On 15 Oct. 1839 Steele was elected chairman of a meeting at Finch’s Tavern on Yonge St at which Reformers approved the recommendation for responsible government made by Lord Durham [Lambton*]. A Tory mob led by the sheriff of the Home District, William Botsford Jarvis, broke up the meeting. The death of at least one unarmed Reformer caused a scandal in the province and Steele gained a reputation as a staunch Reformer, although he had taken no part in provincial politics until that time. As a result, Reformers strongly supported Steele’s candidacy in Simcoe in the election of 1841. He promised to further local interests such as roads and pensions, of particular interest to settlers many of whom were like himself former military men. His Tory opponent, William Benjamin Robinson*, he had also denounced in 1839 as an intimate of the Family Compact whose “misdeeds” he listed: “prodigality terminating in the bankruptcy of the province . . . arbitrary proceedings . . . insufferable pride and presumption. . . .” Steele defended the yeomanry who had been branded “with the stigma of rebel,” and supported the union of the Canadas because it would “reduce to their proper level in the social circle every member of the dominant faction.” In the assembly Steele worked successfully for a good road from Toronto to Orillia, and campaigned for the restoration of pensions which army and navy veterans had commuted to get a start in Canada. He did not run in the election of 1844, having been branded by local interests as a follower of Lord Sydenham [Thomson*] rather than of Robert Baldwin*. Instead he restricted his efforts to his work as jp, to the promotion of non-political local projects, and support of the Anglican church he had endowed in Medonte. In his later years he lived for a time on what was to be the site of Orillia.
Steele’s sons, especially Major-General Sir Samuel Benfield Steele*, maintained the family’s tradition of distinguished military and civilian service.
A collection of materials supplied by Harwood Steele to the DCB has been useful in the preparation of this biography. It consists of notes on and typed copies of manuscript sources, and photocopies of relevant secondary sources, including Katherine Day, “The letters of Capt. Steele’s daughters” (unpublished paper delivered to the Orillia Hist.

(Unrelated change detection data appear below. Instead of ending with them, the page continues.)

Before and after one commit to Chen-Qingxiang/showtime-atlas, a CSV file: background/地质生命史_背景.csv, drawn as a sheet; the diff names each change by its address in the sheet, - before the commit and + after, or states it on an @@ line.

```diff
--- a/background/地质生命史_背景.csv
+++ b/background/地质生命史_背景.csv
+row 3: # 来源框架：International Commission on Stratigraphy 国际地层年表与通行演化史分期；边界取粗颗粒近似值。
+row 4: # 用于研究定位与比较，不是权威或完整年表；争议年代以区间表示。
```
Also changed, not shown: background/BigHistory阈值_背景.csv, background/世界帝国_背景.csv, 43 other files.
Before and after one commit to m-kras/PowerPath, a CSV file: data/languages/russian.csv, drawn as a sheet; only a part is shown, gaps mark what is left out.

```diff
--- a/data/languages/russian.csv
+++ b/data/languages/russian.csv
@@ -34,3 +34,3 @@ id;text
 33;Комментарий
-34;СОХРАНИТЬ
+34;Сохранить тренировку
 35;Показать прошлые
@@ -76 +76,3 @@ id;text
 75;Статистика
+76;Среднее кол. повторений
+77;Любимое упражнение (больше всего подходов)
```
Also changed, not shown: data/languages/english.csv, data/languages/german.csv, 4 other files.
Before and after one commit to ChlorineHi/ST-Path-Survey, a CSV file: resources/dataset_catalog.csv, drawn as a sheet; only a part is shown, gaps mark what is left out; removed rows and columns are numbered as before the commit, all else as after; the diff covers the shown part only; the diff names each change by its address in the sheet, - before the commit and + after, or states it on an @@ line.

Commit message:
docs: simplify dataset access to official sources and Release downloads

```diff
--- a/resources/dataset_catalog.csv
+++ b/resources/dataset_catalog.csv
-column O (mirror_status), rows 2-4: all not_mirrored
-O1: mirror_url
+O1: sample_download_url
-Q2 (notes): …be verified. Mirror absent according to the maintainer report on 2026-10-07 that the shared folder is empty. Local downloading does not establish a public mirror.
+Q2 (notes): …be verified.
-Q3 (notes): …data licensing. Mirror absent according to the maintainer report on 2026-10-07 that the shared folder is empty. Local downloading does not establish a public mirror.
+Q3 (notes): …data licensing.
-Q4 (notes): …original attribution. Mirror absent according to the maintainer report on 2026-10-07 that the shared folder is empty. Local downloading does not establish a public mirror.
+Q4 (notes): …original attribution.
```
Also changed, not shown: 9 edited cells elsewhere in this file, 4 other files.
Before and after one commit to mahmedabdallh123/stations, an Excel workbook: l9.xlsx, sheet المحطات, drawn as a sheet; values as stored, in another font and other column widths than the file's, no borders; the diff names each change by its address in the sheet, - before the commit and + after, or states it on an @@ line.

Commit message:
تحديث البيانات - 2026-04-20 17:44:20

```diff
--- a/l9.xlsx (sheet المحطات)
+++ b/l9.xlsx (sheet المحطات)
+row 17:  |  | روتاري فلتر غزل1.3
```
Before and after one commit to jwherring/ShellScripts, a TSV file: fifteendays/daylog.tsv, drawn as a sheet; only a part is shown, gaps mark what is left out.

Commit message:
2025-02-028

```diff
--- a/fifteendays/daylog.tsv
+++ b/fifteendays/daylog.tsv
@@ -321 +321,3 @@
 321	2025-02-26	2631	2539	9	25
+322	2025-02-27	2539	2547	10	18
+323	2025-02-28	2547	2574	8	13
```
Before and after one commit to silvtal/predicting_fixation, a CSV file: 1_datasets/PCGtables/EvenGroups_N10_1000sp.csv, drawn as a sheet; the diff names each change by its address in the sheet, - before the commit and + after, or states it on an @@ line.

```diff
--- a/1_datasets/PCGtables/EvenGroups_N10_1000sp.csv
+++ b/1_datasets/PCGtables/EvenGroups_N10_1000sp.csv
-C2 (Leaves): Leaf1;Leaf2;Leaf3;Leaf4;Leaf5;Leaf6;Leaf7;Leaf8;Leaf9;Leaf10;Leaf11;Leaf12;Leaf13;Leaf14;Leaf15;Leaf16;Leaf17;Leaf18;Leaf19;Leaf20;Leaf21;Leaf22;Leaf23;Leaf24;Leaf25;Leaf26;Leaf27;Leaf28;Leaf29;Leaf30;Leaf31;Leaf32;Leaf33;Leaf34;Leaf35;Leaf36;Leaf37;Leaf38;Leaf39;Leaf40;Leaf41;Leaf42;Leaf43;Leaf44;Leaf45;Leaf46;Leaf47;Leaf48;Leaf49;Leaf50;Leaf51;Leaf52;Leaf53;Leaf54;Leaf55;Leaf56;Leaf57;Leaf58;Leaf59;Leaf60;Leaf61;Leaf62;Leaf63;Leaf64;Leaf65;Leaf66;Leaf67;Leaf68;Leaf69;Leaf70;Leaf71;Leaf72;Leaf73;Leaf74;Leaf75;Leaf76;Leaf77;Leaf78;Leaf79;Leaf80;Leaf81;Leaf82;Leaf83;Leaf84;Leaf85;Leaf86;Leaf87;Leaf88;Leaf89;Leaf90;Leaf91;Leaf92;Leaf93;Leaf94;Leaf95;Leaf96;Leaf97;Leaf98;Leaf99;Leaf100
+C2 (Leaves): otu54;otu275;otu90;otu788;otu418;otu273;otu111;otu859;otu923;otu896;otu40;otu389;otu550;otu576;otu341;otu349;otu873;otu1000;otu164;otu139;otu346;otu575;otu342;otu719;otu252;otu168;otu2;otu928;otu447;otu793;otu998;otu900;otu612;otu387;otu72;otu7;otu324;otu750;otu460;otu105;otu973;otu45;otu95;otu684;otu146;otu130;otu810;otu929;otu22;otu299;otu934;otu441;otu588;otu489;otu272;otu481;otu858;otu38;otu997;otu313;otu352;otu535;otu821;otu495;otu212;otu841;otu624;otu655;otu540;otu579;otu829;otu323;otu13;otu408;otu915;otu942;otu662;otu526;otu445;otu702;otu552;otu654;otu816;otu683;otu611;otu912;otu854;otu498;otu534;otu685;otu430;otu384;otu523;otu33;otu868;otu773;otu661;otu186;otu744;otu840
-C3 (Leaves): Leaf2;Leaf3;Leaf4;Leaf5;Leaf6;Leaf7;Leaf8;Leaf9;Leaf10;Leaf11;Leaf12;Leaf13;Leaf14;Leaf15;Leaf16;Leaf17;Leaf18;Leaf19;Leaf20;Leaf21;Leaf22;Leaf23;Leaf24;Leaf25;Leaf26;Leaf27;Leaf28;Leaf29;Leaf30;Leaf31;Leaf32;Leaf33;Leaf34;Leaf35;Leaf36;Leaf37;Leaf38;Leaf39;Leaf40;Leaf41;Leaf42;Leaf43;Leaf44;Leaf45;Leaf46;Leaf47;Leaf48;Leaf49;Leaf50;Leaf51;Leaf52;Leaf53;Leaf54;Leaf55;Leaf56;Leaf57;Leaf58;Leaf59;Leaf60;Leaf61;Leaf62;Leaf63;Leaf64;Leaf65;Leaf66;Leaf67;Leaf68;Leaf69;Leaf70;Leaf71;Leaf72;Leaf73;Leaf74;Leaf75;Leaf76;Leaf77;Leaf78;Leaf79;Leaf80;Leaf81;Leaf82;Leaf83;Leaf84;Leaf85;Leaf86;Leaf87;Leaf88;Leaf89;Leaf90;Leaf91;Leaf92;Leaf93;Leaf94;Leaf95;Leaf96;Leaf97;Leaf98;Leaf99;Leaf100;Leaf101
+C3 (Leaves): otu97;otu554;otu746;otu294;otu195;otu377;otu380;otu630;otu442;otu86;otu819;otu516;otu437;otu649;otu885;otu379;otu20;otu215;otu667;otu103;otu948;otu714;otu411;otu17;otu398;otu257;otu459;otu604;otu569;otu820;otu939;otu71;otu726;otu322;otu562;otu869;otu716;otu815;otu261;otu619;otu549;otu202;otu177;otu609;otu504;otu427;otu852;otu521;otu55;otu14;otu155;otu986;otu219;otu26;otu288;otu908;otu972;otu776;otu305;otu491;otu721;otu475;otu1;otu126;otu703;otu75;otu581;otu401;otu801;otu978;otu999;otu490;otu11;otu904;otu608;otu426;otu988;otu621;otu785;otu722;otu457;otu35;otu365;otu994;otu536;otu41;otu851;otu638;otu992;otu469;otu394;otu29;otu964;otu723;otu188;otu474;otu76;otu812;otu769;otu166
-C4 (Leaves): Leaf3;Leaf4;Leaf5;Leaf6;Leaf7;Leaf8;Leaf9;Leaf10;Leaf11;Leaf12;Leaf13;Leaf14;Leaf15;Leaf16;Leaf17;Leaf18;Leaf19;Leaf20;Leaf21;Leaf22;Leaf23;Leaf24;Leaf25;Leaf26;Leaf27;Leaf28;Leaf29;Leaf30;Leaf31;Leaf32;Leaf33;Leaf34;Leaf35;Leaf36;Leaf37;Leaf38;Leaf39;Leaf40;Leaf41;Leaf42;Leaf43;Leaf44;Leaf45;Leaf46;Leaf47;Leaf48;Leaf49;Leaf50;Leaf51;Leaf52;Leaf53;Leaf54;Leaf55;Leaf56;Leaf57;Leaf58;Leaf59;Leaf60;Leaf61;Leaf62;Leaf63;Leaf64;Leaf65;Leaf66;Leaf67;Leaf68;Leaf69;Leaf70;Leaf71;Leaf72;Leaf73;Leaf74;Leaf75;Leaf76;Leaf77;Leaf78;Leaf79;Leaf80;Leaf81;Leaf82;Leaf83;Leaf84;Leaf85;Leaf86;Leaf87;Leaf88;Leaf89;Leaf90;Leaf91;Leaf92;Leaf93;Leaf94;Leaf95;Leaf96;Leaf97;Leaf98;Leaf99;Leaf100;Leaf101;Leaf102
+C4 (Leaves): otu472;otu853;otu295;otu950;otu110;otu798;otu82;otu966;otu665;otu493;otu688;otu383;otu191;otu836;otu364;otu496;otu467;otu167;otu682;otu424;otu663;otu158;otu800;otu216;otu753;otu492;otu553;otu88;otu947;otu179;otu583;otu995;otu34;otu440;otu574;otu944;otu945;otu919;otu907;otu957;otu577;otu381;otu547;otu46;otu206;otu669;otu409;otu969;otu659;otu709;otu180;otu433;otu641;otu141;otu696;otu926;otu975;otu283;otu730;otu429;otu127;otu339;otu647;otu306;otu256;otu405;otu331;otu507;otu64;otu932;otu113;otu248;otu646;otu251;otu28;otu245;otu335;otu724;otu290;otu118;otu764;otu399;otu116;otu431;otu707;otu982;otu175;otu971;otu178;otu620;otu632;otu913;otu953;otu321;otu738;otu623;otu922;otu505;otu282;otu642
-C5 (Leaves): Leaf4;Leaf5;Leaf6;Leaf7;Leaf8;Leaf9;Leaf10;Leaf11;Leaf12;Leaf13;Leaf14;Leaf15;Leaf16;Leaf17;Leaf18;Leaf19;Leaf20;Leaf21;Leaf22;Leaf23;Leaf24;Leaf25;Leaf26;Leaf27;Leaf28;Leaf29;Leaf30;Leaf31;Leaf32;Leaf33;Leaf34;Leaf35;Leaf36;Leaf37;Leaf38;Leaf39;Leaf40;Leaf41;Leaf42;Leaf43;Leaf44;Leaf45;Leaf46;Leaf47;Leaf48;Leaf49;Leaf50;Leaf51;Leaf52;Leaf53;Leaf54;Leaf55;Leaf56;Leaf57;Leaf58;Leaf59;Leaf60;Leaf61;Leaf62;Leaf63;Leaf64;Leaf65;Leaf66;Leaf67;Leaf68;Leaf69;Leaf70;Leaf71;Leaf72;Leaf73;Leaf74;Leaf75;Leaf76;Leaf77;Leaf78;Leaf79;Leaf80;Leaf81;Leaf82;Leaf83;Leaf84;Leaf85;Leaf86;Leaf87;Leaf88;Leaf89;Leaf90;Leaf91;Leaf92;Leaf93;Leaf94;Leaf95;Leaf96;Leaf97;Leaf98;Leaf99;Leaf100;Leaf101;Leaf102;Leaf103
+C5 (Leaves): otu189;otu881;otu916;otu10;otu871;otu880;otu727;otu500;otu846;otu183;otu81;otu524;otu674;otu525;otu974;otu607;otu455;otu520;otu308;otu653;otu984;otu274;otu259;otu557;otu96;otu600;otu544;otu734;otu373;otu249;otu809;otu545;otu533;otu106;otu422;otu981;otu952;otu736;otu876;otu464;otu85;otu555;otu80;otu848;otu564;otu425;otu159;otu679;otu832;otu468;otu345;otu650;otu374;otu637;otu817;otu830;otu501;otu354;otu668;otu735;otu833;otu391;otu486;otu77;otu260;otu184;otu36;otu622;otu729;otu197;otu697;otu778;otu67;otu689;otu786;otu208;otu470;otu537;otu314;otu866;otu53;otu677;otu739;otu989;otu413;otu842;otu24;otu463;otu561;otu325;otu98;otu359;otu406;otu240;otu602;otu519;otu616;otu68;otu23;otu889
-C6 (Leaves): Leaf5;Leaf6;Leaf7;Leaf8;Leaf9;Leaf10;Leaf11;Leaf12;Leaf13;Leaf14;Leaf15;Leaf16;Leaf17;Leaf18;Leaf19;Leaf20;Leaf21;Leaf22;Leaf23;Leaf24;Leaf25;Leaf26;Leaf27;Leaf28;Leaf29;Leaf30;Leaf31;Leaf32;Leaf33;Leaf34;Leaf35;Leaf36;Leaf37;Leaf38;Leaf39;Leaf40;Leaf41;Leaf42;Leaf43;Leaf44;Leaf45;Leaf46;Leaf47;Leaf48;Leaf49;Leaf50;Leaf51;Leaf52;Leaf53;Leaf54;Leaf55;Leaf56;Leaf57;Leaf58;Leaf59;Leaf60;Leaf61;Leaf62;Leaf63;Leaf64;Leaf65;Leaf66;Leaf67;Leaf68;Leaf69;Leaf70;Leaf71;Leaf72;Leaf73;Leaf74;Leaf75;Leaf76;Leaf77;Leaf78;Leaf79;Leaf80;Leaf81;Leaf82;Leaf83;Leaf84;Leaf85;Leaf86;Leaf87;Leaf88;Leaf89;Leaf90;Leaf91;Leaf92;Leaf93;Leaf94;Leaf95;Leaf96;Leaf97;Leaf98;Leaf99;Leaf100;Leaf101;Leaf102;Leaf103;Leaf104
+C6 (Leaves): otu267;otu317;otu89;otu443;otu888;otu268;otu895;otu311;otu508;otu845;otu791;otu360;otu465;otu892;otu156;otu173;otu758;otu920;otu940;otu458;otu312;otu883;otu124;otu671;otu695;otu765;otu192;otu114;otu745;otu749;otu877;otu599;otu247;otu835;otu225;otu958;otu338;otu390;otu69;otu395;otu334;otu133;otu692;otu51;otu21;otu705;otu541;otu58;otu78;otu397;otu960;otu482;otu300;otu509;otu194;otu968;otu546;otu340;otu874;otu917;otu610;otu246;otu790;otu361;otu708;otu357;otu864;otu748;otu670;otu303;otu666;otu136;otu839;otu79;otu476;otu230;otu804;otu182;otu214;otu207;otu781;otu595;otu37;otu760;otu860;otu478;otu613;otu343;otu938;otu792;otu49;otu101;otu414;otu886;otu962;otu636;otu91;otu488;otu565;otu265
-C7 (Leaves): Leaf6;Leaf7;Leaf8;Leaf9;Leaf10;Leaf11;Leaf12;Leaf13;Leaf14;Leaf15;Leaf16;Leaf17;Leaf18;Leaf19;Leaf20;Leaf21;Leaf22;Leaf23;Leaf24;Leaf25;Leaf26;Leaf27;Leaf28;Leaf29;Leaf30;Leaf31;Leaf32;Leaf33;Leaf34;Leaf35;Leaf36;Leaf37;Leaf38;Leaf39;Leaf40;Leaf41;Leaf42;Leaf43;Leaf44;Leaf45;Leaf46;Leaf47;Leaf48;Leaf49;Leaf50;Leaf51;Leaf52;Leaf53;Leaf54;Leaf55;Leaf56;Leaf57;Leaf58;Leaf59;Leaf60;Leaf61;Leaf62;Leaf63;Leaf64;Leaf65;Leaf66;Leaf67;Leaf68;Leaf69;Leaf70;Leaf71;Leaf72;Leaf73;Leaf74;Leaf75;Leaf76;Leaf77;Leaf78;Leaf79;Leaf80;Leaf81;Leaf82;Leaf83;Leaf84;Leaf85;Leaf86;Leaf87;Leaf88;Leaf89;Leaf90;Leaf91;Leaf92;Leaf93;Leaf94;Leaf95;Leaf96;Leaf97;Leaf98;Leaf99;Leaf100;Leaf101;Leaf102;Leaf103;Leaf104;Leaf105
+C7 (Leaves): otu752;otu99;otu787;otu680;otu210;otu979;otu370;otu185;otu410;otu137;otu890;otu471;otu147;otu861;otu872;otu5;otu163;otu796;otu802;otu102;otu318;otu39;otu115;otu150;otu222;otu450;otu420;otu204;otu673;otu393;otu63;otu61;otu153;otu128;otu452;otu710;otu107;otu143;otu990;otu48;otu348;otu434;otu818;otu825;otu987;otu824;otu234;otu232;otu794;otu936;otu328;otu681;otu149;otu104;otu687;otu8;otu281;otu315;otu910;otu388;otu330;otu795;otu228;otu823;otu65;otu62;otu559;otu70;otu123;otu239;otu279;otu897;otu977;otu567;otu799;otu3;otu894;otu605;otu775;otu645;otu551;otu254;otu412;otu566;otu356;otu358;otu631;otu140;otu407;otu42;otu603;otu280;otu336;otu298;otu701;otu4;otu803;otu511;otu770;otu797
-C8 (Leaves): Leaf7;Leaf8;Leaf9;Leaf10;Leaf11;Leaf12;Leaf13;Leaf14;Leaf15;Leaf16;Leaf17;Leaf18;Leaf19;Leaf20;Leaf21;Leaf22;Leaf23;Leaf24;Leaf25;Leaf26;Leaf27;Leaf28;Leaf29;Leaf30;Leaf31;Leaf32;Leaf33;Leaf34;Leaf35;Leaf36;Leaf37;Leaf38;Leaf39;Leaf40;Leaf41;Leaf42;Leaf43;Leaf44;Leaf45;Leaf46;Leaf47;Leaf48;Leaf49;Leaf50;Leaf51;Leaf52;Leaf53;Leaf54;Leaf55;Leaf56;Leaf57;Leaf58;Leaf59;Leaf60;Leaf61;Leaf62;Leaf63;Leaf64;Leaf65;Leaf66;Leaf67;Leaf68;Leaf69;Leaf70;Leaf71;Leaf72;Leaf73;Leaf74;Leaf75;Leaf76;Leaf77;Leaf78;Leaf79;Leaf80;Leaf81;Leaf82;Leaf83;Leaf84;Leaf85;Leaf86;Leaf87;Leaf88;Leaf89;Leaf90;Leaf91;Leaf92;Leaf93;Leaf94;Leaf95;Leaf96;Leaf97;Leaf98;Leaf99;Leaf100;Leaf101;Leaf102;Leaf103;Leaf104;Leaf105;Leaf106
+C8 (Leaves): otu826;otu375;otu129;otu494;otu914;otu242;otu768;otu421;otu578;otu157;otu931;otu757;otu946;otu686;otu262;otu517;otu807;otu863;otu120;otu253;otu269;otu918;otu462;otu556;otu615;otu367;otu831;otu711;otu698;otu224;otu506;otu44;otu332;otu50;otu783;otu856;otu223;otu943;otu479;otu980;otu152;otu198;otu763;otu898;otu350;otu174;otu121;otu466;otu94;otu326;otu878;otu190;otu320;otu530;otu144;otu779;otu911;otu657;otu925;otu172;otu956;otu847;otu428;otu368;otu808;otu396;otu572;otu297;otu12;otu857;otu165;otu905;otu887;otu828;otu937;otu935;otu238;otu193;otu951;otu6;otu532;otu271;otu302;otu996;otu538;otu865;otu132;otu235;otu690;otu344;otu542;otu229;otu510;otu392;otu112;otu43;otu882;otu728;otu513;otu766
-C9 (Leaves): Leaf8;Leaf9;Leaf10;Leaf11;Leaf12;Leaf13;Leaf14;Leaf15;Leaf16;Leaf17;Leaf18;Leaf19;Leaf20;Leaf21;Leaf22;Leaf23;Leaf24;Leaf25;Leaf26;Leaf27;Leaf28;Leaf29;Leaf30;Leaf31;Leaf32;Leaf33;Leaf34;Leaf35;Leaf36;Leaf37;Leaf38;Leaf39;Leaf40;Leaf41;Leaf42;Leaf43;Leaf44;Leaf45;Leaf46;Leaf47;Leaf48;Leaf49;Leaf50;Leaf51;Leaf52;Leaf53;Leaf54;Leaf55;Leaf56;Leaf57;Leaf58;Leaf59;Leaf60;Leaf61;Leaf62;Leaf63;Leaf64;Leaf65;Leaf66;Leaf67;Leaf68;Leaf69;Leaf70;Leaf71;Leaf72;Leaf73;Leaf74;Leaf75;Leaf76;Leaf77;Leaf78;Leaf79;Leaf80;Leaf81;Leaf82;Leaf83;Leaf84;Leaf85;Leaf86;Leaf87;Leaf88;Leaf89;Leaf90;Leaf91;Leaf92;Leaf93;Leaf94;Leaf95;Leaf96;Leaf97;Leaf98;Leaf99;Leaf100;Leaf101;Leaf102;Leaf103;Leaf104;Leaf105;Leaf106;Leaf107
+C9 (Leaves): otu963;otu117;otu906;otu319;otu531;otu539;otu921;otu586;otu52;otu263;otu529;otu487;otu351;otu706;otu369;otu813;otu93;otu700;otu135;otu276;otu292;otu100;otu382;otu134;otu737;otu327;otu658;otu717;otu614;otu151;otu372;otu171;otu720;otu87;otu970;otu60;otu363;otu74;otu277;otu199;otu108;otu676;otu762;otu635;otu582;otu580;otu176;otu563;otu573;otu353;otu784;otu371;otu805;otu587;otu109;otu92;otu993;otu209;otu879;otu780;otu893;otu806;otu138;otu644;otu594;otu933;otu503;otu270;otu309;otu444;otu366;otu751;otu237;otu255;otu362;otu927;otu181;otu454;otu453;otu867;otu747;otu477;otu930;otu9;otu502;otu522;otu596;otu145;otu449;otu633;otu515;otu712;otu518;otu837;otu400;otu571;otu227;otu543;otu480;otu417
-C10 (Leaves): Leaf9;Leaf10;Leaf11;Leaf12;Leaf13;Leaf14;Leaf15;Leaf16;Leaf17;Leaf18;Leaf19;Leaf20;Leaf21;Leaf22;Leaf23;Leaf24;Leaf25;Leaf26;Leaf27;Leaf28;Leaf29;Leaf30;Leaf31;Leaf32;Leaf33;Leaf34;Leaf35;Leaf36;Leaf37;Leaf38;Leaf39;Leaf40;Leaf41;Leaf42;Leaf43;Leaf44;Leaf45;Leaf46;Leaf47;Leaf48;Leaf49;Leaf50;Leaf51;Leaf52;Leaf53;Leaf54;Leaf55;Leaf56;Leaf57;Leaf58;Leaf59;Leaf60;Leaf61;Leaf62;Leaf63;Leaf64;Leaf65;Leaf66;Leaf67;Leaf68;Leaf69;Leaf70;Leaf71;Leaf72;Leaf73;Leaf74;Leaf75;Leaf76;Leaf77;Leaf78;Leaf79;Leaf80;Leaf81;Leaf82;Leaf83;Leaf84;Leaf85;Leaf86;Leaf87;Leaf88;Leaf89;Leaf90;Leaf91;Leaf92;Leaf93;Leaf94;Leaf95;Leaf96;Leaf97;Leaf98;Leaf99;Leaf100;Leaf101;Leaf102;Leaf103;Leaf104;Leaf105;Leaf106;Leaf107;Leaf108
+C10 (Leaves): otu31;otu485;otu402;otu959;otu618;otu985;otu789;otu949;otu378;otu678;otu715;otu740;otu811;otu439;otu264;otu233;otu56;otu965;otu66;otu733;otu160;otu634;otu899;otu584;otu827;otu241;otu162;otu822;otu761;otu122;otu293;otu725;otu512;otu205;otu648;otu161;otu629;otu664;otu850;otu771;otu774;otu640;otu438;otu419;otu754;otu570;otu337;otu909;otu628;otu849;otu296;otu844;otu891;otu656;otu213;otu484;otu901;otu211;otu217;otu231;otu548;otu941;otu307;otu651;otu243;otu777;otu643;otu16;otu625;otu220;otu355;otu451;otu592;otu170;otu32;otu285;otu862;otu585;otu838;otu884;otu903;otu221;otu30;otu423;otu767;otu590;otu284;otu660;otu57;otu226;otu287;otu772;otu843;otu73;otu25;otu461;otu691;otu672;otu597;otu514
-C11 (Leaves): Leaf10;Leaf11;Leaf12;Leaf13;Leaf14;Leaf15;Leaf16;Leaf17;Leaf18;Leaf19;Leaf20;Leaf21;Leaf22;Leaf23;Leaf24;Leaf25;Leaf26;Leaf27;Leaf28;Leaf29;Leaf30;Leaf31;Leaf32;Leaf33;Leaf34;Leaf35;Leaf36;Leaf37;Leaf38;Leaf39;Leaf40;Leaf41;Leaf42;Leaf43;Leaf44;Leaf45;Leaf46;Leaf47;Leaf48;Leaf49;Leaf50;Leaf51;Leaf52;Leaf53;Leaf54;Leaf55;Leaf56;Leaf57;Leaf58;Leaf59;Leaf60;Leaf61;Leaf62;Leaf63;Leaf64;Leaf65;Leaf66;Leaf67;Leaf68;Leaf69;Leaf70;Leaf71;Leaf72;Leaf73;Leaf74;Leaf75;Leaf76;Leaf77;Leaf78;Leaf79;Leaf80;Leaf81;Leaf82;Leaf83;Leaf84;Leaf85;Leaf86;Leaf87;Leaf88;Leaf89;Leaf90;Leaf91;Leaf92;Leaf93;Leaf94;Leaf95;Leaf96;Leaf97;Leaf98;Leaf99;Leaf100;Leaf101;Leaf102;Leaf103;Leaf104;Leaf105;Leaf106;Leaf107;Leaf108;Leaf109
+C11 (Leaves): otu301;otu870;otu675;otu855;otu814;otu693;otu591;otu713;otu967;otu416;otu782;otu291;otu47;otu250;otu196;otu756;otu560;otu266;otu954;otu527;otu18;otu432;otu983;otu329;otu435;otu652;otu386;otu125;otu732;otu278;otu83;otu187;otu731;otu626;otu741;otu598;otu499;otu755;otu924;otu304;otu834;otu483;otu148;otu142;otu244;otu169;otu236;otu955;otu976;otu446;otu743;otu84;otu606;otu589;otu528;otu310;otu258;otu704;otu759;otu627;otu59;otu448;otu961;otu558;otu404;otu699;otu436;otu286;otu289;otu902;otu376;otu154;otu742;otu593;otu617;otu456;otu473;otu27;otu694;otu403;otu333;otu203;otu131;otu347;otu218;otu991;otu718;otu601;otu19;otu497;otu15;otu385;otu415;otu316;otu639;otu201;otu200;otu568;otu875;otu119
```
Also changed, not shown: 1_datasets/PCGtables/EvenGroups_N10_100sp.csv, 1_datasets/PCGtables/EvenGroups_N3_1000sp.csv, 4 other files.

Soc., 19 March 1953). Mirror (Toronto), 26 Feb. 1841. Elmes Steele, To W. B. Robinson, esq., M.P.P. (broadsheet, 30 Oct. 1839). The Toronto almanac and royal calendar, of Upper Canada . . . (Toronto), 1839. A. F. Hunter, A history of Simcoe County (2v., Barrie, Ont., 1909; repr. 1v. in 2 pts., 1948). Elmes Henderson, “The public services, &c., of Commander Elmes Steele, R.N.,” OH, XXIV (1927), 373–80. Orillia Packet (Orillia, Ont.), 26 March 1908. J. C. Steele, “Reminiscences of a pioneer,” Simcoe County Pioneer and Hist. Soc., Pioneer Papers (Barrie, Ont.), no.4 (1911). M. E. Wilson, “The Steele family,” OH, XXXIV (1942), 117–20.